  2. Turner, John D., 2014. "Financial history and financial economics," QUCEH Working Paper Series 14-03, Queen's University Centre for Economic History, Queen's University Belfast.

Lists

This item is not listed on Wikipedia, on a reading list or among the top items on IDEAS.

Statistics

Access and download statistics

Corrections

When requesting a correction, please mention this item's handle: RePEc:eee:exehis:v:49:y:2012:i:4:p:461-481. See general information about how to correct material in RePEc.

For technical questions regarding this item, or to correct its authors, title, abstract, bibliographic or download information, contact: (Zhang, Lei).

If you have authored this item and are not yet registered with RePEc, we encourage you to do it here. This allows to link your profile to this item. It also allows you to accept potential citations to this item that we are uncertain about.

If references are entirely missing, you can add them using this form.

If the full references list an item that is present in RePEc, but the system did not link to it, you can help with this form.

If you know of missing items citing this one, you can help us creating those links by adding the relevant references in the same way as above, for each refering item.
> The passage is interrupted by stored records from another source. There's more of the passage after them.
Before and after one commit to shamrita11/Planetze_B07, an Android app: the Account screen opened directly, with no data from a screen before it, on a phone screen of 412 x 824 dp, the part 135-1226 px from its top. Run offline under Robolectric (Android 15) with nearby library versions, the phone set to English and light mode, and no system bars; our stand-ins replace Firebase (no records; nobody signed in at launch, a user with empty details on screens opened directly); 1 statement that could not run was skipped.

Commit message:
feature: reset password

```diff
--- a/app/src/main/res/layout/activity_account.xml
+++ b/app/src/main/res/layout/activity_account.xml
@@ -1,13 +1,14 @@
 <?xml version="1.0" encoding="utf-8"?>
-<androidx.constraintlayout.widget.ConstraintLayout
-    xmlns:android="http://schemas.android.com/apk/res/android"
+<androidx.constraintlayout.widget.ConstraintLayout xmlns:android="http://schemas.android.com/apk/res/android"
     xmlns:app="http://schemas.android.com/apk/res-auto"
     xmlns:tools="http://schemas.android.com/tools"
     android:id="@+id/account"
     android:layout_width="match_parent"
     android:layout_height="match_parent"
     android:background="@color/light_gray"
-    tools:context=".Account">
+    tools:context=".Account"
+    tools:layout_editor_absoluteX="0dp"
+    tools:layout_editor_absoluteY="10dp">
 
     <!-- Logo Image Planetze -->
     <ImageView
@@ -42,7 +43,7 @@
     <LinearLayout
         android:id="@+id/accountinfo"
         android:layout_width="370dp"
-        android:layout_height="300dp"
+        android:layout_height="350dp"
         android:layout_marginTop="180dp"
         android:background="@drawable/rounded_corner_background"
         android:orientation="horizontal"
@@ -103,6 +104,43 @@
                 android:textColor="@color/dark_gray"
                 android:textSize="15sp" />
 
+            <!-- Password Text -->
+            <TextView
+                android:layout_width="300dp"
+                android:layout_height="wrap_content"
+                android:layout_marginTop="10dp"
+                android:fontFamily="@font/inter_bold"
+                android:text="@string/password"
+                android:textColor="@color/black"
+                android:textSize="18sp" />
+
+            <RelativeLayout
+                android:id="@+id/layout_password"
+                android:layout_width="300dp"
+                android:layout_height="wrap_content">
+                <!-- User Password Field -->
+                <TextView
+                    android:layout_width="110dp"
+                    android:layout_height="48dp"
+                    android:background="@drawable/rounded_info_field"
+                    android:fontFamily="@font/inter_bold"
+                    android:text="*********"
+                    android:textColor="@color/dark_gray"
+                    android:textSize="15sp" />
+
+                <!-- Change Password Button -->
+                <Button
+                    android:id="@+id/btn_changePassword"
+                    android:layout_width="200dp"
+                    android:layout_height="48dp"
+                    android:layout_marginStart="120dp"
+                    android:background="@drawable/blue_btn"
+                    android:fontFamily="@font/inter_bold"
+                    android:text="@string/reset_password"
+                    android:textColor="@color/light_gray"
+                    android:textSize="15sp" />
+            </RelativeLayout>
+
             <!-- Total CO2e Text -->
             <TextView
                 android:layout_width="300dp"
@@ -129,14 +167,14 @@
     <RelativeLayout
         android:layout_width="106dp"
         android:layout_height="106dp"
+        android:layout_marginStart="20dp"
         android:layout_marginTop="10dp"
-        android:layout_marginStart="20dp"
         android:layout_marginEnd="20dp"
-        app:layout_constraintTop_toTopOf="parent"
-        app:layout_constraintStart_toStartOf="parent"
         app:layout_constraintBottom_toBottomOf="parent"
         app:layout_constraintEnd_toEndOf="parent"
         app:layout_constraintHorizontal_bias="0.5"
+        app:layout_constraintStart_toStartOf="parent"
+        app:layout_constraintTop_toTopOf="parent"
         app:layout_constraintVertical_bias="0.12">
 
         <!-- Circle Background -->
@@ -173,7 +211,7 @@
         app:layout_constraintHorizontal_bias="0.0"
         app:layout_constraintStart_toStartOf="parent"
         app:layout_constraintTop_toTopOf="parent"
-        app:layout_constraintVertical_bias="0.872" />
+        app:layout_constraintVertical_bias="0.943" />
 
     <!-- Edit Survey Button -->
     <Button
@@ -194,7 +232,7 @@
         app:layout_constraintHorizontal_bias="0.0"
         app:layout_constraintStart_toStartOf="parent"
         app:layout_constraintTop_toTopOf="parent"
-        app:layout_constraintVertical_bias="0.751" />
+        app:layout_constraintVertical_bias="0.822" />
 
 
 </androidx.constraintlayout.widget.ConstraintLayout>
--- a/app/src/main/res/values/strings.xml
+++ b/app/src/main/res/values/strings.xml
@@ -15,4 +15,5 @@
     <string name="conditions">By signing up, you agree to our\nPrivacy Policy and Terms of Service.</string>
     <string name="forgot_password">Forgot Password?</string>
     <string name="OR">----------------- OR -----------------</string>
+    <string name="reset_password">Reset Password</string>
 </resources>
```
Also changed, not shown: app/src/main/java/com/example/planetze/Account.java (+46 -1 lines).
If you are a registered author of this item, you may also want to check the "citations" tab in your profile, as there may be some citations waiting for confirmation.

Please note that corrections may take a couple of weeks to filter through the various RePEc services.